PROBLEM REQUIREMENTS:
The answer must be a single number: how many lines of the records below contain "Refurbished".

(Stored data entries)
= = = = = = =

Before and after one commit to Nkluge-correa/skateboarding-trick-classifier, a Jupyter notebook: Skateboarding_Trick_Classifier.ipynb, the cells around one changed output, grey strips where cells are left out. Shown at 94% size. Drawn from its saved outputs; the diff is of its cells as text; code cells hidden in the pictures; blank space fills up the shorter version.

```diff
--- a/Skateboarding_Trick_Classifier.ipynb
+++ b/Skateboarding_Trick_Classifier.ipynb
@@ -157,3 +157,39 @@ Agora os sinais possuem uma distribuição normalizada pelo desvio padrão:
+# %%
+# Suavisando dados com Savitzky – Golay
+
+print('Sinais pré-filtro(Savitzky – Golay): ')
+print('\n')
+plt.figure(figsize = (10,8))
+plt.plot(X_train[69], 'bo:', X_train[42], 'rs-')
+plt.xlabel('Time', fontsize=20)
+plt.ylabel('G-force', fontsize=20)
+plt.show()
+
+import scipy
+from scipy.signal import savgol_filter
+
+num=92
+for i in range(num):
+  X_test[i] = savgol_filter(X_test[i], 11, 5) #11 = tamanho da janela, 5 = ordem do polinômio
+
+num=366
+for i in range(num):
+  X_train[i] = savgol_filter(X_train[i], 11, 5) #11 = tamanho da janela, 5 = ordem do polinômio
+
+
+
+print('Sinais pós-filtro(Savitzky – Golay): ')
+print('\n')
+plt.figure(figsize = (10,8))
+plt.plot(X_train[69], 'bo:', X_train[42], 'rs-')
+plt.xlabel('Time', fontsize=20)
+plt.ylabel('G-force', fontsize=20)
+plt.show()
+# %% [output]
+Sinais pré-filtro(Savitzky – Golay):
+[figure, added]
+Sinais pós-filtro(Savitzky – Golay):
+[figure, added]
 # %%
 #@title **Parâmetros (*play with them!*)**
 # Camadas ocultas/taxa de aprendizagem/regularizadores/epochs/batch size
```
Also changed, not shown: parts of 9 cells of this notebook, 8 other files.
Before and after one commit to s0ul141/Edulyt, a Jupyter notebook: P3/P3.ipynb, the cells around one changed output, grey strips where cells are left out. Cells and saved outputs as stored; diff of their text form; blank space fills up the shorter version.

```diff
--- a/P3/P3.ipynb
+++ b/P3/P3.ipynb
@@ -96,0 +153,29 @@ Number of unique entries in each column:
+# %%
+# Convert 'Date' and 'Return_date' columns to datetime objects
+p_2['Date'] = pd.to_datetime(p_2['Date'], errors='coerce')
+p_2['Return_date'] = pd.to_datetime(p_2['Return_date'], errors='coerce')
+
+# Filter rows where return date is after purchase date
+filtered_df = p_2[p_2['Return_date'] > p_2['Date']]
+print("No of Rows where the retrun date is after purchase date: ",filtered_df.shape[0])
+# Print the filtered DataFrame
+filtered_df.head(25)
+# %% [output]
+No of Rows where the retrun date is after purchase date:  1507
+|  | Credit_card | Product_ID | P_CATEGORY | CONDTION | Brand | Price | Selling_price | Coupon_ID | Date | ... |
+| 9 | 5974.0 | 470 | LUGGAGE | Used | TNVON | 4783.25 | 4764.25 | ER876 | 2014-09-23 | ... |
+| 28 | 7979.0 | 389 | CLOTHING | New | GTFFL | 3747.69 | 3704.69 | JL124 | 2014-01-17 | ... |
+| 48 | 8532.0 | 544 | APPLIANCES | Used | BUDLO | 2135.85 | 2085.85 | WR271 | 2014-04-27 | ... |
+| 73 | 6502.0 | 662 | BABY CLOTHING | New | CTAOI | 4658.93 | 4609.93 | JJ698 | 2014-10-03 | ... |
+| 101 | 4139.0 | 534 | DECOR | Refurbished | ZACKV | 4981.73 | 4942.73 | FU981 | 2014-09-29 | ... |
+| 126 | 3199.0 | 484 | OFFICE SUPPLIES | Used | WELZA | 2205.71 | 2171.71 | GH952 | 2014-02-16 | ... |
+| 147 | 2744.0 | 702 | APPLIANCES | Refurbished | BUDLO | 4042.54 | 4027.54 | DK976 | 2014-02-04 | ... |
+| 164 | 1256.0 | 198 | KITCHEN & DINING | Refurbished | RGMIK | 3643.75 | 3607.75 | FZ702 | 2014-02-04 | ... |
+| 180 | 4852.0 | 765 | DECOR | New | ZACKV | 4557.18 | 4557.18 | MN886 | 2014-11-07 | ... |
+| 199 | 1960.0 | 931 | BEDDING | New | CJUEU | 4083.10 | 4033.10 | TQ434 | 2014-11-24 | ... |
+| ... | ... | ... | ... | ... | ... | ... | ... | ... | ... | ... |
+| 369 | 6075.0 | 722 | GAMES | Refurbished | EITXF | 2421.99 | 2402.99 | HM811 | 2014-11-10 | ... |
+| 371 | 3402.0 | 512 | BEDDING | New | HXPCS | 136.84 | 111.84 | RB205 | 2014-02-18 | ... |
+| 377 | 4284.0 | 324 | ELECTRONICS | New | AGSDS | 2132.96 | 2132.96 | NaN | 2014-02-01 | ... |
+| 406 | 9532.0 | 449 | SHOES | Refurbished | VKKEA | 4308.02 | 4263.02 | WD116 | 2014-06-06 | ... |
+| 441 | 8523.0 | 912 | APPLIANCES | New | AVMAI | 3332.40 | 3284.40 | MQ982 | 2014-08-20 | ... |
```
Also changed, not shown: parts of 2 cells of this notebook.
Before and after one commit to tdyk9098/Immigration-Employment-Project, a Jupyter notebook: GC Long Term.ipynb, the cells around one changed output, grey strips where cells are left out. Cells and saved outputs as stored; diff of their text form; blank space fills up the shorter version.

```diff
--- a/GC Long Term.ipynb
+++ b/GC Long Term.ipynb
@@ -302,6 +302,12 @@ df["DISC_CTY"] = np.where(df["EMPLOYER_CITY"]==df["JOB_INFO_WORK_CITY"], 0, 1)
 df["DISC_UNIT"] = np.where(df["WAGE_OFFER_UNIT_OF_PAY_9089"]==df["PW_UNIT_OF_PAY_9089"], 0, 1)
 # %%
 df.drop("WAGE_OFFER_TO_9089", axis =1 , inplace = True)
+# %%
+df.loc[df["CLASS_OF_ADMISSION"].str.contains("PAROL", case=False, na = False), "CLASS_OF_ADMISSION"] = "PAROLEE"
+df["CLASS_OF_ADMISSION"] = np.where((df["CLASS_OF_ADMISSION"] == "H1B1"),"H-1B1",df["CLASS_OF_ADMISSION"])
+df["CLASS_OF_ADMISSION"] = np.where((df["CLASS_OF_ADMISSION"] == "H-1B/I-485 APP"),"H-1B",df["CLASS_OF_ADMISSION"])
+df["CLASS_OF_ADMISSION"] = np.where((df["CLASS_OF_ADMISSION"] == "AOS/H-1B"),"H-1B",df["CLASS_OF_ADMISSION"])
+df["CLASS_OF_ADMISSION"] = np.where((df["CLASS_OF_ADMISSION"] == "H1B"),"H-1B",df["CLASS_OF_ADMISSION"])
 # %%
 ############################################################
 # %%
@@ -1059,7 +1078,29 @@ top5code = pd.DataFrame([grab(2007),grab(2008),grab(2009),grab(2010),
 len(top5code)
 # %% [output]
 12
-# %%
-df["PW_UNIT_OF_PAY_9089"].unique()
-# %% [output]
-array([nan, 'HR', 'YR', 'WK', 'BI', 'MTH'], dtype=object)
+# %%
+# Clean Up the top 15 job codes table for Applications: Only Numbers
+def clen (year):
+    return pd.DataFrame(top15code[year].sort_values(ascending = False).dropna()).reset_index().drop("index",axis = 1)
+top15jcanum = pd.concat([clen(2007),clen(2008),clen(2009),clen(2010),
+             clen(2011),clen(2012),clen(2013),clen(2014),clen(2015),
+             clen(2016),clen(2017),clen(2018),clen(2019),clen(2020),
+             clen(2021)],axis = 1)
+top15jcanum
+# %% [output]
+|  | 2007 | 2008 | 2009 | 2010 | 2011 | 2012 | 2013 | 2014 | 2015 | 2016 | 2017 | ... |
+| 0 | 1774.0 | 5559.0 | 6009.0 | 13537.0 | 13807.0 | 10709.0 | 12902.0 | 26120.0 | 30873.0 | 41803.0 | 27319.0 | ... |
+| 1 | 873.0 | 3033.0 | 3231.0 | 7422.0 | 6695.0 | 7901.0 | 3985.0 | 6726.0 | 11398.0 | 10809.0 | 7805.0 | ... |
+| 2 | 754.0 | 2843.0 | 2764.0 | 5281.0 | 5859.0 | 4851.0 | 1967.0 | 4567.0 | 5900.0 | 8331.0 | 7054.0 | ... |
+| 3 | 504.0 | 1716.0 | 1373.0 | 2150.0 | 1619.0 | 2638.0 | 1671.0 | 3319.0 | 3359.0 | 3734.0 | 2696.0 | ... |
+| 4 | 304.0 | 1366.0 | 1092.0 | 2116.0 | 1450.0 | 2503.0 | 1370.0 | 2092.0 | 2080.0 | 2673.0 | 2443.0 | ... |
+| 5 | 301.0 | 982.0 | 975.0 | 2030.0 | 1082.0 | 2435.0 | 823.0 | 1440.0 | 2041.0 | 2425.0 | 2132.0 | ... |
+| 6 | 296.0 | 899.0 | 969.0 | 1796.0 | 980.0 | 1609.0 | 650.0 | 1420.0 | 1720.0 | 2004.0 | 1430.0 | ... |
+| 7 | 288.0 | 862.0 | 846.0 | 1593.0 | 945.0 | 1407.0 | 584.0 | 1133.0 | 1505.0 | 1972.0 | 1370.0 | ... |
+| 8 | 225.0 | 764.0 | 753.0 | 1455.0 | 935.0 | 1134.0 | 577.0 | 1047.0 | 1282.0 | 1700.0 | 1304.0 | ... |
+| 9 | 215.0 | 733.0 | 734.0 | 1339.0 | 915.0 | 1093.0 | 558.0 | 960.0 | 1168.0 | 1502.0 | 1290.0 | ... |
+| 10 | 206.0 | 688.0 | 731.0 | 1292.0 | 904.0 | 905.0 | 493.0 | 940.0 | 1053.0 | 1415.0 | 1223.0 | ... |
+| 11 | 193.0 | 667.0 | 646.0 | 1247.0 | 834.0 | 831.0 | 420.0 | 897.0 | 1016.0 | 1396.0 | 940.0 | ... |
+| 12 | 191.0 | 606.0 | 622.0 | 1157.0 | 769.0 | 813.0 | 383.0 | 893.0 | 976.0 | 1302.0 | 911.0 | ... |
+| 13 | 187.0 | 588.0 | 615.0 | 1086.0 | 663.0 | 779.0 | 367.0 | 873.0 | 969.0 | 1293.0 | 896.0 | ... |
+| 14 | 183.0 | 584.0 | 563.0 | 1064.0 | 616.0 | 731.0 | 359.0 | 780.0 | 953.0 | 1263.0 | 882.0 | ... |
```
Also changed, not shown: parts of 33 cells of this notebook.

= = = = = = =

RESULT OF THIS TASK:
5